---- Given information

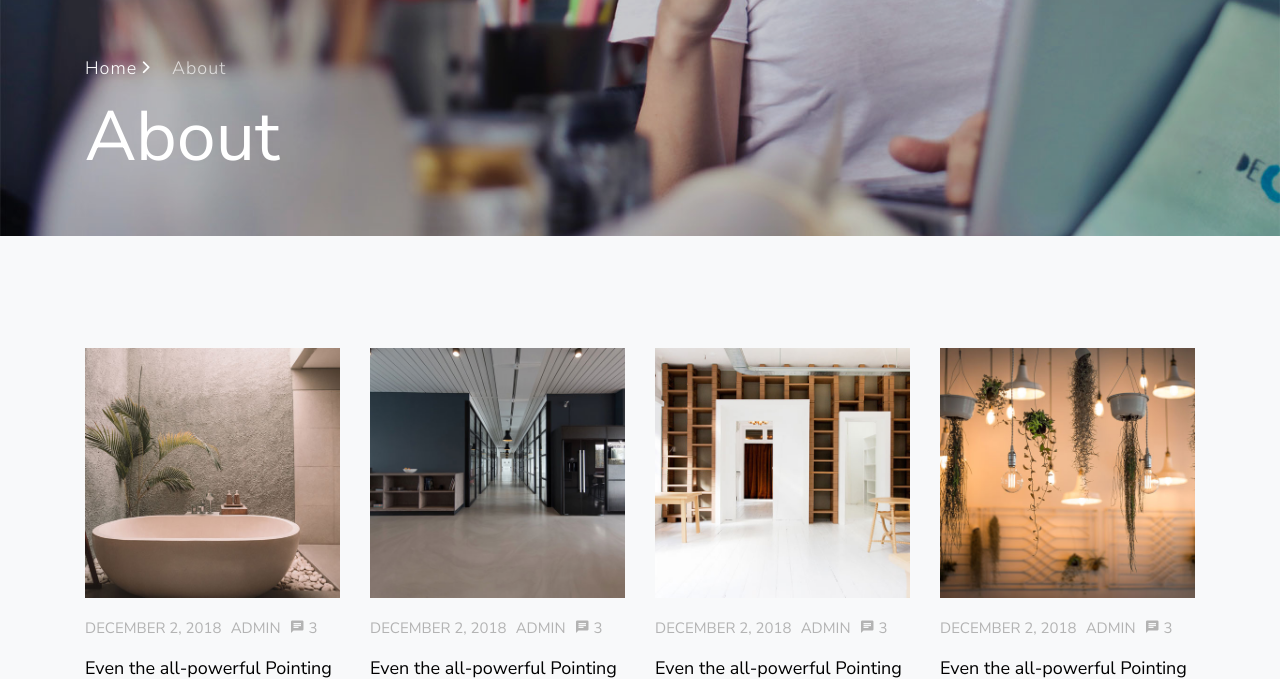
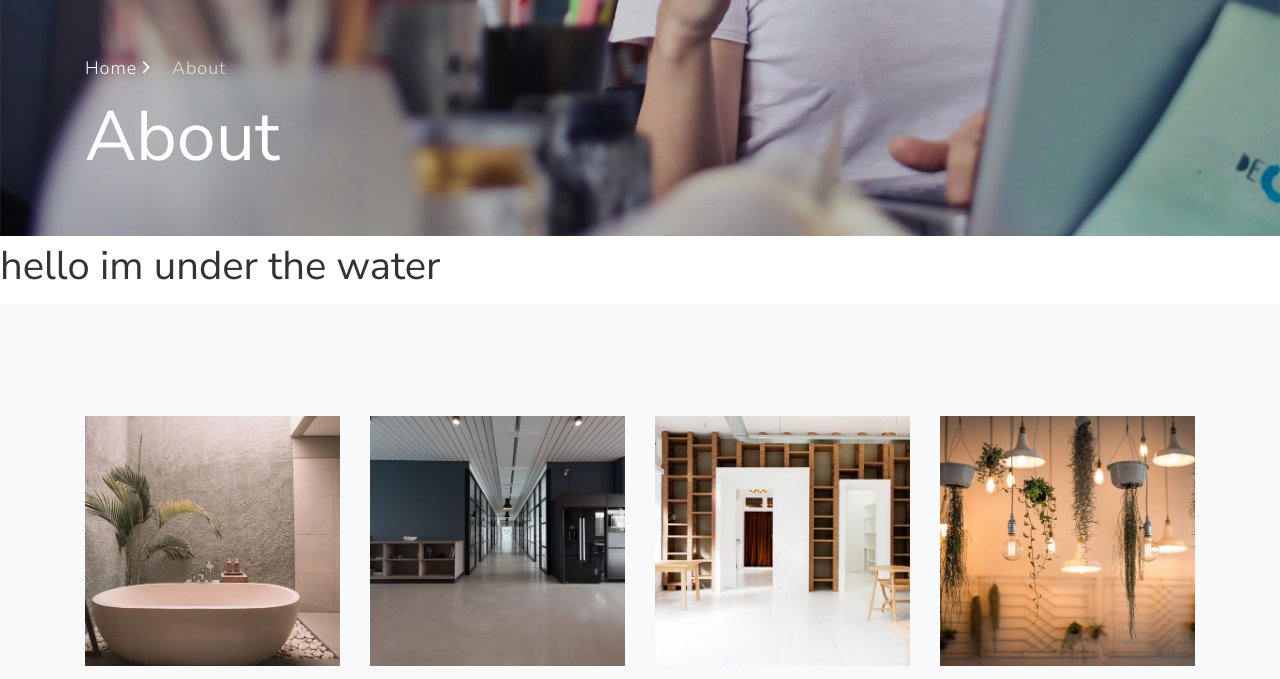
Before and after one commit to poisonleviathan/Deskano, a PHP site: page /job_portal/blog.php in a window 1280 px wide. Shown: the part 564-1243 px from the top of the page. Run offline with PHP 8.4, Linux system fonts and the light colour scheme; the visitor is signed in with stand-in values (Sample User, id 1); data comes from the database, SQL or seed files in the repository; some libraries are stand-ins or nearby versions; some web fonts are replaced.

```diff
--- a/blog.php
+++ b/blog.php
@@ -3,7 +3,7 @@ $page='blog';
 include('include/header.php');
 include('include/h-header.php');
  ?>
-
+<h1>hello im under the water</h1>
     <section class="ftco-section bg-light">
       <div class="container">
         <div class="row d-flex">
```
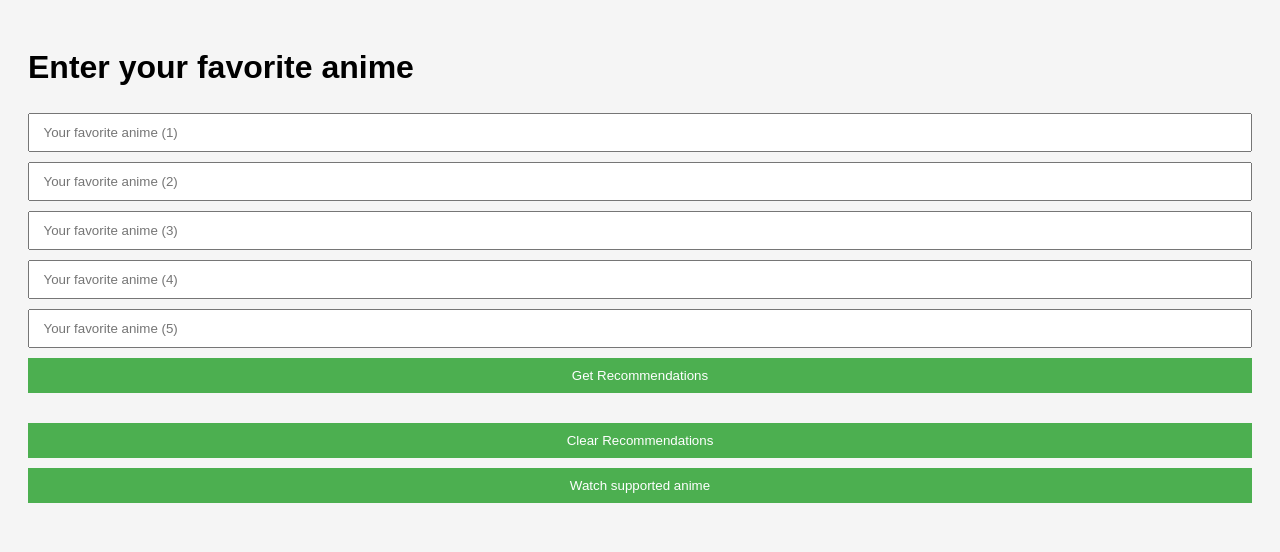
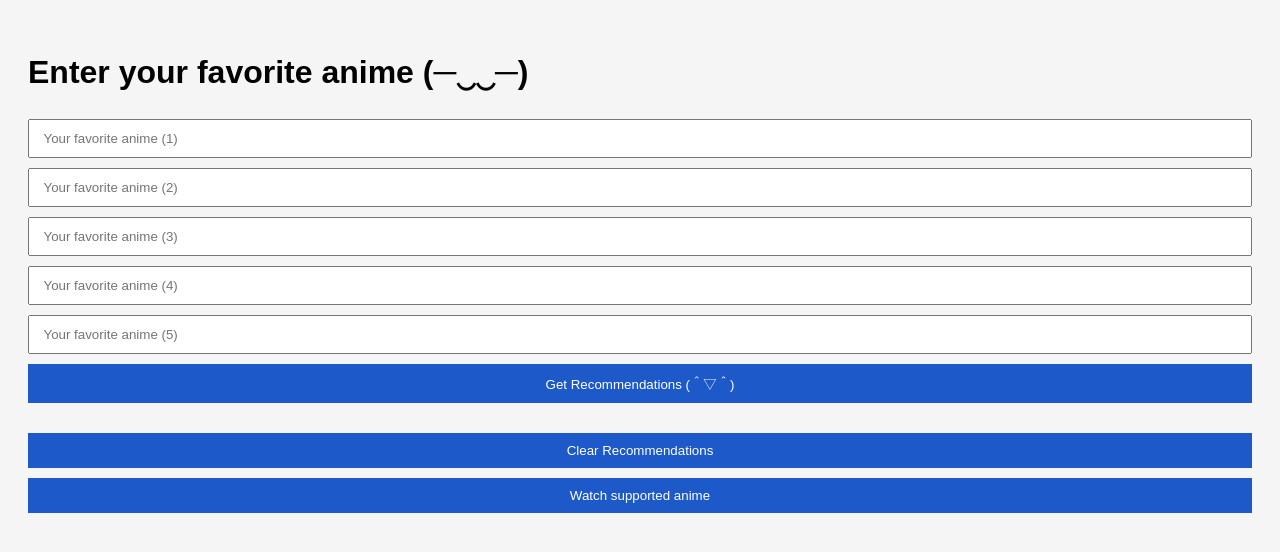
Before and after one commit to shidktbw/anime-recommend, a Flask app: page / in a window 1280 px wide. Shown: the top 552 px of the page. Run offline with Flask 3, Linux system fonts and the light colour scheme; parts of the project's set-up code (start-up, migrations or seed data) failed here and were passed over.

Commit message:
Update index.html

```diff
--- a/web/templates/index.html
+++ b/web/templates/index.html
@@ -1,7 +1,7 @@
 <!DOCTYPE html>
 <html>
 <head>
-    <title>Аниме Рекомендации</title>
+    <title>main</title>
     <style>
         body {
             font-family: Arial, sans-serif;
@@ -21,13 +21,13 @@
         }
         button {
             width: 100%;
-            background-color: #4CAF50;
+            background-color: #1d59c9;
             color: white;
             border: none;
             transition: 0.3s;
         }
         button:hover {
-            background-color: #45a049;
+            background-color: #1d59c9;
         }
         ul {
             list-style-type: none;
@@ -42,19 +42,19 @@
             color: #333;
         }
         a:hover {
-            color: #4CAF50;
+            color: #1d59c9;
         }
     </style>
 </head>
 <body>
     <form method="POST">
-        <h1>Enter your favorite anime</h1>
+        <h1>Enter your favorite anime (─‿‿─)</h1>
         <input type="text" name="anime" placeholder=" Your favorite anime (1)" required>
         <input type="text" name="anime" placeholder=" Your favorite anime (2)">
         <input type="text" name="anime" placeholder=" Your favorite anime (3)">
         <input type="text" name="anime" placeholder=" Your favorite anime (4)">
         <input type="text" name="anime" placeholder=" Your favorite anime (5)">
-        <button type="submit">Get Recommendations</button>
+        <button type="submit">Get Recommendations (＾▽＾)</button>
     </form>
     <a href="/"><button>Clear Recommendations</button></a>
     <a href="/supported_anime"><button>Watch supported anime</button></a>
```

--------

Task details:
Output the data above in full and exactly, with every image left out.

Your response:
Before and after one commit to poisonleviathan/Deskano, a PHP site: page /job_portal/blog.php in a window 1280 px wide. Shown: the part 564-1243 px from the top of the page. Run offline with PHP 8.4, Linux system fonts and the light colour scheme; the visitor is signed in with stand-in values (Sample User, id 1); data comes from the database, SQL or seed files in the repository; some libraries are stand-ins or nearby versions; some web fonts are replaced.

```diff
--- a/blog.php
+++ b/blog.php
@@ -3,7 +3,7 @@ $page='blog';
 include('include/header.php');
 include('include/h-header.php');
  ?>
-
+<h1>hello im under the water</h1>
     <section class="ftco-section bg-light">
       <div class="container">
         <div class="row d-flex">
```
Before and after one commit to shidktbw/anime-recommend, a Flask app: page / in a window 1280 px wide. Shown: the top 552 px of the page. Run offline with Flask 3, Linux system fonts and the light colour scheme; parts of the project's set-up code (start-up, migrations or seed data) failed here and were passed over.

Commit message:
Update index.html

```diff
--- a/web/templates/index.html
+++ b/web/templates/index.html
@@ -1,7 +1,7 @@
 <!DOCTYPE html>
 <html>
 <head>
-    <title>Аниме Рекомендации</title>
+    <title>main</title>
     <style>
         body {
             font-family: Arial, sans-serif;
@@ -21,13 +21,13 @@
         }
         button {
             width: 100%;
-            background-color: #4CAF50;
+            background-color: #1d59c9;
             color: white;
             border: none;
             transition: 0.3s;
         }
         button:hover {
-            background-color: #45a049;
+            background-color: #1d59c9;
         }
         ul {
             list-style-type: none;
@@ -42,19 +42,19 @@
             color: #333;
         }
         a:hover {
-            color: #4CAF50;
+            color: #1d59c9;
         }
     </style>
 </head>
 <body>
     <form method="POST">
-        <h1>Enter your favorite anime</h1>
+        <h1>Enter your favorite anime (─‿‿─)</h1>
         <input type="text" name="anime" placeholder=" Your favorite anime (1)" required>
         <input type="text" name="anime" placeholder=" Your favorite anime (2)">
         <input type="text" name="anime" placeholder=" Your favorite anime (3)">
         <input type="text" name="anime" placeholder=" Your favorite anime (4)">
         <input type="text" name="anime" placeholder=" Your favorite anime (5)">
-        <button type="submit">Get Recommendations</button>
+        <button type="submit">Get Recommendations (＾▽＾)</button>
     </form>
     <a href="/"><button>Clear Recommendations</button></a>
     <a href="/supported_anime"><button>Watch supported anime</button></a>
```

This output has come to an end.